The youngest person approved for marriage in the last five years in the state was a 13-year-old in Rochester, also in 2013. She was six months pregnant and married her 17-year-old partner.

The judge on that case, Justice Susan Ashley, said that it was a tough decision to make.

“The initial thought of a 13-year-old getting married weighs heavily against granting this marriage petition,” she wrote. “Nevertheless, this very idea is clearly contemplated, and allowable.”

Ashley wrote in her decision that she approved the couple’s waiver because of “their religious faith and their desire to act in accordance with the tenets of their religious instruction.”

The judge recognized many marriages start with an unplanned pregnancy, which begin hopeful, but end in divorce. While she could try to protect them from “marrying too young,” their continued relationship, or possible break up, was beyond the court’s control, she wrote.

“They can – and the court presumes they will – continue their relationship even if the court denies their marriage petition,” Ashley wrote. “Trying to protect and guide these two young people is simply not the job of this court; it is the job of the parents.”

The couple was back in court four months later for a divorce.

Judges will deny waivers if an application does not provide a compelling enough reason for approval.

A petition for marriage between 16- and 19-year old immigrants from the Dominican Republic was denied last year in Manchester.
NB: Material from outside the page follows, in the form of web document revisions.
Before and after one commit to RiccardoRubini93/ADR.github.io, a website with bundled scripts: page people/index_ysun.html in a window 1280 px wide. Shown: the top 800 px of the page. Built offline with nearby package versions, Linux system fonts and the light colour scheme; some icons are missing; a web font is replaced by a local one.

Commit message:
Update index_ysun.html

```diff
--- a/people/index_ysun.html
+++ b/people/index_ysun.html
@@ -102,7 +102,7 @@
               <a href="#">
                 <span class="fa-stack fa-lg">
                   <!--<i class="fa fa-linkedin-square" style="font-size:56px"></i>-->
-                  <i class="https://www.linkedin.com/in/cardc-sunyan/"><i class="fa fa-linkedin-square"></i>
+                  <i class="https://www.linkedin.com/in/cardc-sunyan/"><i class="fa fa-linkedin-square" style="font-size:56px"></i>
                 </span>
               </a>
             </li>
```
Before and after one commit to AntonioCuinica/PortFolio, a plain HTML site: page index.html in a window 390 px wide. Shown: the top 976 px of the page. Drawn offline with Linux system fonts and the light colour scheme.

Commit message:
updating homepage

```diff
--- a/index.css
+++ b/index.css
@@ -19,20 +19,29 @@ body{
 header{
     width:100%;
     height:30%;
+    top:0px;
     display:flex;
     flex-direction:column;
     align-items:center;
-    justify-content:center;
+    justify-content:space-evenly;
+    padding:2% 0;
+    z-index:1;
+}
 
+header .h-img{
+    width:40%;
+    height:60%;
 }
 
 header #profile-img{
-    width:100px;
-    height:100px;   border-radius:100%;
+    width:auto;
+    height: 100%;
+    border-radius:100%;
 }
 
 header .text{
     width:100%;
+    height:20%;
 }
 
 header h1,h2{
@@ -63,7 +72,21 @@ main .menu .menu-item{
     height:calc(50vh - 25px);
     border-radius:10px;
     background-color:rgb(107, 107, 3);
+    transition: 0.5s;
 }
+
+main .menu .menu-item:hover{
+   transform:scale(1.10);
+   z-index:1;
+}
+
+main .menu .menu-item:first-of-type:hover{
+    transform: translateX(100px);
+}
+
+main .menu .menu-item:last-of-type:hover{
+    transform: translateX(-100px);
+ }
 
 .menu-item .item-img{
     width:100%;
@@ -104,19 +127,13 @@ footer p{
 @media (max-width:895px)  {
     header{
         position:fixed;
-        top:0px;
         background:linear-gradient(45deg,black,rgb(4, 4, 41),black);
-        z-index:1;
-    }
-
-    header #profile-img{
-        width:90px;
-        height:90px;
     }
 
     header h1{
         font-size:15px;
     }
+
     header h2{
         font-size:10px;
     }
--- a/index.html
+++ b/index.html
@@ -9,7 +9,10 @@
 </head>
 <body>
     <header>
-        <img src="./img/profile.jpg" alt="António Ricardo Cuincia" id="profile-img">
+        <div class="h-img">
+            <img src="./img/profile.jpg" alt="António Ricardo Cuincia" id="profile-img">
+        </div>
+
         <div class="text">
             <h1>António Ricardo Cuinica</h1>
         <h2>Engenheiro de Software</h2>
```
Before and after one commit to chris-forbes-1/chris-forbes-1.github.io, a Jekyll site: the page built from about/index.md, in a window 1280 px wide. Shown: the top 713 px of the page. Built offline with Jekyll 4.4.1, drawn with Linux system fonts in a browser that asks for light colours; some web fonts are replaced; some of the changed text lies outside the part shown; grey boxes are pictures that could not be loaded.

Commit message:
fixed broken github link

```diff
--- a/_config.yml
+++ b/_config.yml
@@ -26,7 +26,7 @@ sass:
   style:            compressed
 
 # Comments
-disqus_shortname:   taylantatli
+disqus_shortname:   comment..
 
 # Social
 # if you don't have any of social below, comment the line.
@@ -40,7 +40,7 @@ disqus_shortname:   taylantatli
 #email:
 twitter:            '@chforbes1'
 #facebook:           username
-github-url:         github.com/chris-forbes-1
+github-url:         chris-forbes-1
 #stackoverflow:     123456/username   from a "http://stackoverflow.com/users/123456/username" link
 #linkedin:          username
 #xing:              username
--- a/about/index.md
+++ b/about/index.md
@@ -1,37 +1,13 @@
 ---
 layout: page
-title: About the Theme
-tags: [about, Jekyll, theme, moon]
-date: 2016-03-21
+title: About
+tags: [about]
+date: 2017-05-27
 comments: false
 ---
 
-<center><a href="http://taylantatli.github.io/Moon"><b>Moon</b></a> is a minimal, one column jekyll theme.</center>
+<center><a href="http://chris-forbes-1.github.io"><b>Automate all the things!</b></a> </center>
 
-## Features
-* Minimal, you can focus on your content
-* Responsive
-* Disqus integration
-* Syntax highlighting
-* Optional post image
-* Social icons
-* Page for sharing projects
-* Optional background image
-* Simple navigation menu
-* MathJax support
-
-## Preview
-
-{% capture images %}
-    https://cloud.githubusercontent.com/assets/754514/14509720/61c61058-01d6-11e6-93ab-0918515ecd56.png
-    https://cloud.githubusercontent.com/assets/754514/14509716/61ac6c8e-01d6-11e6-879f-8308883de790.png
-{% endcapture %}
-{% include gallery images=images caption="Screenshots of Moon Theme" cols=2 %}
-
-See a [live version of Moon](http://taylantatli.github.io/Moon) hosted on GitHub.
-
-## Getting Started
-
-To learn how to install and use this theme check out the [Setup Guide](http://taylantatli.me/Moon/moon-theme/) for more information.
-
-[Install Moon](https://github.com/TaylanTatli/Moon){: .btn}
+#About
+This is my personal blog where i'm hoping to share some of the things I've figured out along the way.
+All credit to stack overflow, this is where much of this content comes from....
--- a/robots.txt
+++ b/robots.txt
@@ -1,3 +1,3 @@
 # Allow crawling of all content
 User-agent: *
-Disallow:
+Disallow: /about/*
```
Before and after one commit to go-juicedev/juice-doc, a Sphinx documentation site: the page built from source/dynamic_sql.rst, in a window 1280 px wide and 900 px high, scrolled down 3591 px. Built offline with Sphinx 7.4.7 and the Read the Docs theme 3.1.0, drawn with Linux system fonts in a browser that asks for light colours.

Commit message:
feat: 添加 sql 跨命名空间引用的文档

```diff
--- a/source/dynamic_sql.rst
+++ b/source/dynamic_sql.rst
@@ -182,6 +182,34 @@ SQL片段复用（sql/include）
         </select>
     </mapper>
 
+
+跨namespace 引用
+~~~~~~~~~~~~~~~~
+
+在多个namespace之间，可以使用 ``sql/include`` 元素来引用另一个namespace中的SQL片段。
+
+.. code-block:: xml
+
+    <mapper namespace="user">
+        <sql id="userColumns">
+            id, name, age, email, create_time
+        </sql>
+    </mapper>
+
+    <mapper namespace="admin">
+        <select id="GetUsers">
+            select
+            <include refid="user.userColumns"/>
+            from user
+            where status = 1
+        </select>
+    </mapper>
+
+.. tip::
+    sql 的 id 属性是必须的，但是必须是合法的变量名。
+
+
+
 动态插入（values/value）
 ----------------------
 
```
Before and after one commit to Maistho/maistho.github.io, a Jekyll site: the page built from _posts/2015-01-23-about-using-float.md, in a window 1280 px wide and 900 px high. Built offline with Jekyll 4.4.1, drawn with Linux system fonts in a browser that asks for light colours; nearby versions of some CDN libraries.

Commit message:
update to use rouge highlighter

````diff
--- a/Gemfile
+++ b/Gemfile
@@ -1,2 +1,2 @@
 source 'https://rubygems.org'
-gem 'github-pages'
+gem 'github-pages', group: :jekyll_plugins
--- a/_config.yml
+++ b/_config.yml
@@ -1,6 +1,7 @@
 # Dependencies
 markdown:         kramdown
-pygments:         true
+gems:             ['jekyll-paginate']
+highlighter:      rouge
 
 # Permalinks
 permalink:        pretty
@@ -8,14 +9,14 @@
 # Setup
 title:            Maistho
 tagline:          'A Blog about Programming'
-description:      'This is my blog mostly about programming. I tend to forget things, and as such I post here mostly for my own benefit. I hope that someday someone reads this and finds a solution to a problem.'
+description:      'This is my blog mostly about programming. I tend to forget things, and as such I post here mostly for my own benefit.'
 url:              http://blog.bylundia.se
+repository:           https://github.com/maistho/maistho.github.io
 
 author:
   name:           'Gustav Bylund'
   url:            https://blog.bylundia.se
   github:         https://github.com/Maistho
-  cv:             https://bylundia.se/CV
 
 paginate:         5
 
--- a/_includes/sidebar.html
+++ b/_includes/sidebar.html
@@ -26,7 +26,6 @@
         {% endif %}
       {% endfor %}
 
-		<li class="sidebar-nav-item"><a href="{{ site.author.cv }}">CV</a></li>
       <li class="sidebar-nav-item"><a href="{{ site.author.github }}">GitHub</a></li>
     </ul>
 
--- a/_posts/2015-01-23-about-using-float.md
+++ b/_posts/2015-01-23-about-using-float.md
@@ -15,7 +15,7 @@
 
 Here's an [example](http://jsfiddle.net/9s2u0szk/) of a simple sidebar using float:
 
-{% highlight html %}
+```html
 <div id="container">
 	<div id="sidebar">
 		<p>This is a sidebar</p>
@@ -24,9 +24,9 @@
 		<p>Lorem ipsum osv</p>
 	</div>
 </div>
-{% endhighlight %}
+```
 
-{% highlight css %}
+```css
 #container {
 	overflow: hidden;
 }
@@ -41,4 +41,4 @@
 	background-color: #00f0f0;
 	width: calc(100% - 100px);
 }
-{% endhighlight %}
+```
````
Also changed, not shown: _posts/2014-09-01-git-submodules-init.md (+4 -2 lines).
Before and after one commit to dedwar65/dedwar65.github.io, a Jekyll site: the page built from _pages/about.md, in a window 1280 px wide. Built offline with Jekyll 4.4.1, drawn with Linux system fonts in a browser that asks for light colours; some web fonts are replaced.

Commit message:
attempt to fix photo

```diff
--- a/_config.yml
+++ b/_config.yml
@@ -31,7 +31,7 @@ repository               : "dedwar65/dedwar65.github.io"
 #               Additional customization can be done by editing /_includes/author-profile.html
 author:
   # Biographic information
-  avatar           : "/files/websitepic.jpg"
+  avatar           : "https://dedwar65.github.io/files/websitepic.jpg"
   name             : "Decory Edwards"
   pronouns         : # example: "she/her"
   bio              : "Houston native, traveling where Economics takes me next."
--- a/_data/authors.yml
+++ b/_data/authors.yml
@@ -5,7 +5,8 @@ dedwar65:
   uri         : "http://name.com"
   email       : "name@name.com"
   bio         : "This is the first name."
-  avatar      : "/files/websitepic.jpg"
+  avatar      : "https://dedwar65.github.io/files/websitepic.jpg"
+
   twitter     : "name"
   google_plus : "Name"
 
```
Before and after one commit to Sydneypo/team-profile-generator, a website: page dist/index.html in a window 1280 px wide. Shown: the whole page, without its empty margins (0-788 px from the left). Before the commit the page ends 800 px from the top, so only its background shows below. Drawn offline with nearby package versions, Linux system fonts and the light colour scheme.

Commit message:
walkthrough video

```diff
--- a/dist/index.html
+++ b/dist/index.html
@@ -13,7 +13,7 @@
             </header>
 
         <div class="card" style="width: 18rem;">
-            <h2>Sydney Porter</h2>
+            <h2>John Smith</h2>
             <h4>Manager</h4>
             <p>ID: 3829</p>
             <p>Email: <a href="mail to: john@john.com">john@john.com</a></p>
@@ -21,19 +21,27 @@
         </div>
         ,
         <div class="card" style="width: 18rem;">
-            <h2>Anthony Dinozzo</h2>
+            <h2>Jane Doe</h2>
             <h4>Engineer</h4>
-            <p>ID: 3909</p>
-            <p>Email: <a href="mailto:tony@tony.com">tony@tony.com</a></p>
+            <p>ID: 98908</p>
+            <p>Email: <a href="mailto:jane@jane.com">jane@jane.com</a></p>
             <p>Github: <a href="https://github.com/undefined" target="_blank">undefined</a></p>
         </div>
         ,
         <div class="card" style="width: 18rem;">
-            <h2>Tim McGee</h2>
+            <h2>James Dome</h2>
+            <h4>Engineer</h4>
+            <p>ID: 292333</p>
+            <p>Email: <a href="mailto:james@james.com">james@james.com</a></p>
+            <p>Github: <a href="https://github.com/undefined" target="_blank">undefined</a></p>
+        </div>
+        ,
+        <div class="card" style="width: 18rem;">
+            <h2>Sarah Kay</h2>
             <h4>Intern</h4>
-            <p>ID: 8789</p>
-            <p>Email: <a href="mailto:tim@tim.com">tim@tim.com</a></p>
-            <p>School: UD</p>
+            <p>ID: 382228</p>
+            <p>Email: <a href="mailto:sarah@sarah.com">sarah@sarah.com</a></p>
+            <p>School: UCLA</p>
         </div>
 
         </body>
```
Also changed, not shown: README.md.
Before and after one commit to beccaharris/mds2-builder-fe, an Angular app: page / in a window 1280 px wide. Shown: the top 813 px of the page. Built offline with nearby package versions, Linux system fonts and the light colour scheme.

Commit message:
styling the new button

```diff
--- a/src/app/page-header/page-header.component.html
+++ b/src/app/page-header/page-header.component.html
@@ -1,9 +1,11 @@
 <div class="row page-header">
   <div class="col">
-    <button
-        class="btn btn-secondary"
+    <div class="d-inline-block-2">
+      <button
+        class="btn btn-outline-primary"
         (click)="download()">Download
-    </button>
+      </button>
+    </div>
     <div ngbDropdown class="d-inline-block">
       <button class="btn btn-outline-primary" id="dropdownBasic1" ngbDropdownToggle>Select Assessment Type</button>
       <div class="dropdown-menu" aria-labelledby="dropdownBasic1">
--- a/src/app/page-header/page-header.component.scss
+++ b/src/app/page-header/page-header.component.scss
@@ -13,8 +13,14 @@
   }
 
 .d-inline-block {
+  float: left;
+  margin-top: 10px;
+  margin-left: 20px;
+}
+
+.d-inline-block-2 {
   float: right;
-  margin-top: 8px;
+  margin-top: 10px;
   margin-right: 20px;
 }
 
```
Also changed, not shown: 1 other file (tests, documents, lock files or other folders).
The couple wrote, “we love each other and we want to spend our lives together.”

Judge Susan Carbon did not find that argument strong enough to grant an exception to New Hampshire law.

“The fact that two people are in love should be the norm, not a special circumstance for a marriage,” Carbon wrote in her decision.

Wurtz said that by looking solely at statistics, the issue of child marriage seems to be regulating itself over the years.

“We’re definitely not seeing a mass epidemic of hundreds of 14-year-olds getting married,” he said. “It’s going exactly the way it should be going – it’s almost disappearing.”